A paedophile who targeted an 11-year-old on Facebook and was caught when the girl's parents posed as her online was beginning a jail sentence today.

Thomas Gibbs was snared after the couple logged on as their daughter and discovered he was grooming her for sex.

The 52-year-old was handed a 16-month prison term by a judge at Oxford Crown Court yesterday.

Prosecutors said the family took matters into their own hands when they noticed their daughter was communicating with a stranger online.

Looking over her shoulder as she used her laptop, their suspicions were confirmed and they realised the mystery correspondent was posting "extremely concerning" messages.

Commenting on her profile picture, he told the girl he wanted to kiss her and wrote "I really like you" and "I want to meet you".

Jennifer Edwards, prosecuting, said the girl's mother took the laptop and continued the conversation with Gibbs, pretending to be her daughter.

The family immediately alerted police but maintained contact with Gibbs over the internet.

Each time the concerned mother went online, she found Gibbs was there, ready to respond.

And when he later suggested a rendezvous on April 18, she agreed to meet him - still pretending to be her daughter.

Gibbs arrived for the meeting in Witney town centre, Oxfordshire, but the girl's mother remained hidden so she could observe the stranger and note his appearance.

She did not contact him but arranged another meeting the next time he was on Facebook.

This was organised for Carterton, Oxfordshire, on April 30 and ended with his arrest.

Gibbs, from Witney, admitted two counts of travelling to meet a child following sexual grooming and was ordered to sign the sex offenders' register for at least five years.

Detective Constable Jon Capps, of Thames Valley Police, said the predator travelled to both meetings with "the intention of committing a sexual offence" and despite knowing the girl's age.

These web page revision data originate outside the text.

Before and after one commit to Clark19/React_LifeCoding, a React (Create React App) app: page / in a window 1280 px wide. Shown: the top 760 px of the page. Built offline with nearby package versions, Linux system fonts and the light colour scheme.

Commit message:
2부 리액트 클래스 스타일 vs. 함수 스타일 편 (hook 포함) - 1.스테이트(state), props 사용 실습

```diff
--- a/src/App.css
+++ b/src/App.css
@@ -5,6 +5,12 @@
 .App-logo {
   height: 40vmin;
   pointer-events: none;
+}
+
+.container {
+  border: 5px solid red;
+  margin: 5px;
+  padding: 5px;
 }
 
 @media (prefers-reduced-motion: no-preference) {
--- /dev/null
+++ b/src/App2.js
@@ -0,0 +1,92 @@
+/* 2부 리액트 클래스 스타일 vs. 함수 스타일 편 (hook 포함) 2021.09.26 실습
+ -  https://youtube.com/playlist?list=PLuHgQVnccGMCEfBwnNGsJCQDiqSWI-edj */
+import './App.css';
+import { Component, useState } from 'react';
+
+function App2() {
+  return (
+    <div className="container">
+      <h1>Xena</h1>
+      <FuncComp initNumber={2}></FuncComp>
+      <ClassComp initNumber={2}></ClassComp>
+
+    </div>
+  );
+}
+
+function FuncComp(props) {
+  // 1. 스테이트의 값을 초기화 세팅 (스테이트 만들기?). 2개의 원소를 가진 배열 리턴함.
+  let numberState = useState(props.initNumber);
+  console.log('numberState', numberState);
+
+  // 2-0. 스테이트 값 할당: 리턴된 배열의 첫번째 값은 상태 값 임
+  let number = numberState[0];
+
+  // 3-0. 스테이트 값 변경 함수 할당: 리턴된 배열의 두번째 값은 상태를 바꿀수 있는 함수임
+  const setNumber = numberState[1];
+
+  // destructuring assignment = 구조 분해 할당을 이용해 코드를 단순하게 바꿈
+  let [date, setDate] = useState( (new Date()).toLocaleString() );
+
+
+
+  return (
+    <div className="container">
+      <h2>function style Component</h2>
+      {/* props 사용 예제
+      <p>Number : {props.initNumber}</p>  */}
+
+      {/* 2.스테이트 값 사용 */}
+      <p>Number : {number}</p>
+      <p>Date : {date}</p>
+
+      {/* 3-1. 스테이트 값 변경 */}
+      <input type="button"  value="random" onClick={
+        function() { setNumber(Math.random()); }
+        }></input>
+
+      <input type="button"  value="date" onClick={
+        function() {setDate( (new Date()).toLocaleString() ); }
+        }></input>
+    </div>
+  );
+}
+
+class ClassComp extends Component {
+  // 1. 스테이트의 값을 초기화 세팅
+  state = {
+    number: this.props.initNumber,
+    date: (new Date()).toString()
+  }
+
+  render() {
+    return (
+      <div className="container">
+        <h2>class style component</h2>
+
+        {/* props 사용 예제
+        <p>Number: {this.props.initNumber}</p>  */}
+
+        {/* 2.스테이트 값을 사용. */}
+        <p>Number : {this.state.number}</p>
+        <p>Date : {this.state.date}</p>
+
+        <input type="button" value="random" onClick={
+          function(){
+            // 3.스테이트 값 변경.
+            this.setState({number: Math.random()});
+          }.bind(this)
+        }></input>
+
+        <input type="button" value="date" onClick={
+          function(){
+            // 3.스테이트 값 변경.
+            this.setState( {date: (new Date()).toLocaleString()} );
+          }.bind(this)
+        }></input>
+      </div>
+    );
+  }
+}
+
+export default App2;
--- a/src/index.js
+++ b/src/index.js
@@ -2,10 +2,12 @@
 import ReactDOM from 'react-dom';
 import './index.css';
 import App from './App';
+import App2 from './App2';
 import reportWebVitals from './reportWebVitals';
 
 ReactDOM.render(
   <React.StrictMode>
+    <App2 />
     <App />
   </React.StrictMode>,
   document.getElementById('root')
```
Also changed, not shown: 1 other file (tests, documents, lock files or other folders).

He said Gibbs had specifically asked the girl not to tell her parents where she was going.

"It was only because the girl's parents became alert to the danger that the situation did not escalate and he was prevented from meeting the girl again," he said.

"This case highlights the dangers of children being approached on the internet and I would urge all parents to monitor as closely as possible, and as best they can, their children's activity on the internet and report any suspicious activity."